Father Haustermann’s successor at Four
Mile, Reverend Charles Woeste, took up the matter of completing the
Melbourne church. Likewise in September, 1909, a parish school was
opened. In the autumn of 1909 and the spring of 1910, voluntary
contributions were solicited for the interior church furnishings, and
the church was completed. On May 16, 1910, Bishop Maes solemnly
dedicated the new church under the patronage of St. Philip. At that time
the St. Philip congregation became an independent parish.
Prior to 1896, Melbourne and its vicinity were a part of St. Joseph Parish at Four Mile. At that time the Catholics of the Melbourne area proposed to build a church of their own at Melbourne, with the intention of eventually separating from St. Joseph Parish. The proposal of the Melbourne people received the approval of Bishop Maes, and the church was begun under the direction of Reverend Joseph Haustermann. On November 8, 1908, the cornerstone was laid by Very Reverend Ferdinand Brossart, V.G. During the pastorate of Father Haustermann at Four Mile, the construction of the church at Melbourne went forward, but it was not brought to completion at that time and could not be opened for divine services. As the congregation at Melbourne was already heavily in debt, Bishop Maes directed that no additional indebtedness was to be incurred at that time.
The latest addition to the parish plant was a recreation hall, erected under the direction of Reverend Francis B. Donnelly. The cornerstone was laid by Bishop Mulloy on July 5, 1948. The new hall, a two-story brick and concrete structure, situated at the rear of the school building as an addition, serves as a parish auditorium and recreation center. Also in 1948, the parish purchased the property opposite the church for an athletic field and parking lot. St. Philip Parish at present has a congregation of ninety families.

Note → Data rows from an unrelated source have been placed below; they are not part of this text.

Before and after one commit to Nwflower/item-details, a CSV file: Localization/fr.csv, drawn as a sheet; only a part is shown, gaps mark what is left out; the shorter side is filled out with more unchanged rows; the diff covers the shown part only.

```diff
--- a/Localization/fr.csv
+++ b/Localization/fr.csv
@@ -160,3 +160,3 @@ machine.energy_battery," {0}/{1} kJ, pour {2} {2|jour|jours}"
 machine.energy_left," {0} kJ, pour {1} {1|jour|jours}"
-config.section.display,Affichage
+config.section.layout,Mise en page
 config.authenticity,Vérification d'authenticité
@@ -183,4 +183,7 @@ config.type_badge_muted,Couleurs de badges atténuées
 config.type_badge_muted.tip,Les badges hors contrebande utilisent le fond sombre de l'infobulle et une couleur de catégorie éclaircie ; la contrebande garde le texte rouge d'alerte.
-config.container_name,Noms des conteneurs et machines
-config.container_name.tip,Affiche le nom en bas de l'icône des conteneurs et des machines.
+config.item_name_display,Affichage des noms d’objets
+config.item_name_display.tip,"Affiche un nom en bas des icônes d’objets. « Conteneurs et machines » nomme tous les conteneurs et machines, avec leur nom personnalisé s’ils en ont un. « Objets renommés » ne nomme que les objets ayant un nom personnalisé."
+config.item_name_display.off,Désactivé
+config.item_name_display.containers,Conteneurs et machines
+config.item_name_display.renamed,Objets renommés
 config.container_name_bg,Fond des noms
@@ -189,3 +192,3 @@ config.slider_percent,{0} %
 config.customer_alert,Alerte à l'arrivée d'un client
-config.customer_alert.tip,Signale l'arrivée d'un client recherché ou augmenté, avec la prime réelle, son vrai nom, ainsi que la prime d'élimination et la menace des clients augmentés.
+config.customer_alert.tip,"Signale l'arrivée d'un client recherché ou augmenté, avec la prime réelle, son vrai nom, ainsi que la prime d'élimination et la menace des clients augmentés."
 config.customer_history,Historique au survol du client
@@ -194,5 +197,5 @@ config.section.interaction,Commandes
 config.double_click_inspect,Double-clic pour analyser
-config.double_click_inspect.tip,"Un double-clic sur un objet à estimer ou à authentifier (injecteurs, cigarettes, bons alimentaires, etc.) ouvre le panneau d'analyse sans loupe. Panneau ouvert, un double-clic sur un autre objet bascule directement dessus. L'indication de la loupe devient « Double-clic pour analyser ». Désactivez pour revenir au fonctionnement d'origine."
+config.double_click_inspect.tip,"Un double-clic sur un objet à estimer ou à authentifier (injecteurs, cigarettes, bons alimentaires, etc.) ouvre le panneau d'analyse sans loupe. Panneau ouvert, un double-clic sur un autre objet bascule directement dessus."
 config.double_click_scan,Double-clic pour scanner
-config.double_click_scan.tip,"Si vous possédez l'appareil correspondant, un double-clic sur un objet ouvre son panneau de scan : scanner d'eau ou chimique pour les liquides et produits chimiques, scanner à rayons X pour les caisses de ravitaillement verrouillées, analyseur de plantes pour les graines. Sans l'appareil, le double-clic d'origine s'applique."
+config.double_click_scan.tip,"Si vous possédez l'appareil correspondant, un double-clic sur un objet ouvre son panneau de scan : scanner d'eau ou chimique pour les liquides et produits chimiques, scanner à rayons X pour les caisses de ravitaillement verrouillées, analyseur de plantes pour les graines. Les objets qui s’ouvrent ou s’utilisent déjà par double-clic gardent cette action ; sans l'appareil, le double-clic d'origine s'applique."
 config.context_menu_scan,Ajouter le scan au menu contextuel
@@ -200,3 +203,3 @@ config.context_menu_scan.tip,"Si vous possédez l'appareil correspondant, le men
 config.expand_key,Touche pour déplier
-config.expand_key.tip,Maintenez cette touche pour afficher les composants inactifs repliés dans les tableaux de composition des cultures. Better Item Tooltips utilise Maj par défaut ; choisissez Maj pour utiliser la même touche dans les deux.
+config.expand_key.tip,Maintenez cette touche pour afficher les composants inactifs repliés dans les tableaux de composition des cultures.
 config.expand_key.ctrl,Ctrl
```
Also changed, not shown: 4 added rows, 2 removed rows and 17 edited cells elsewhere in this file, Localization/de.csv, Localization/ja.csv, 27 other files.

excerpted from History of the Diocese of Covington, Kentucky, on the Occasion of the Centenary of the Diocese, 1853-1953, by Rev. Paul E. Ryan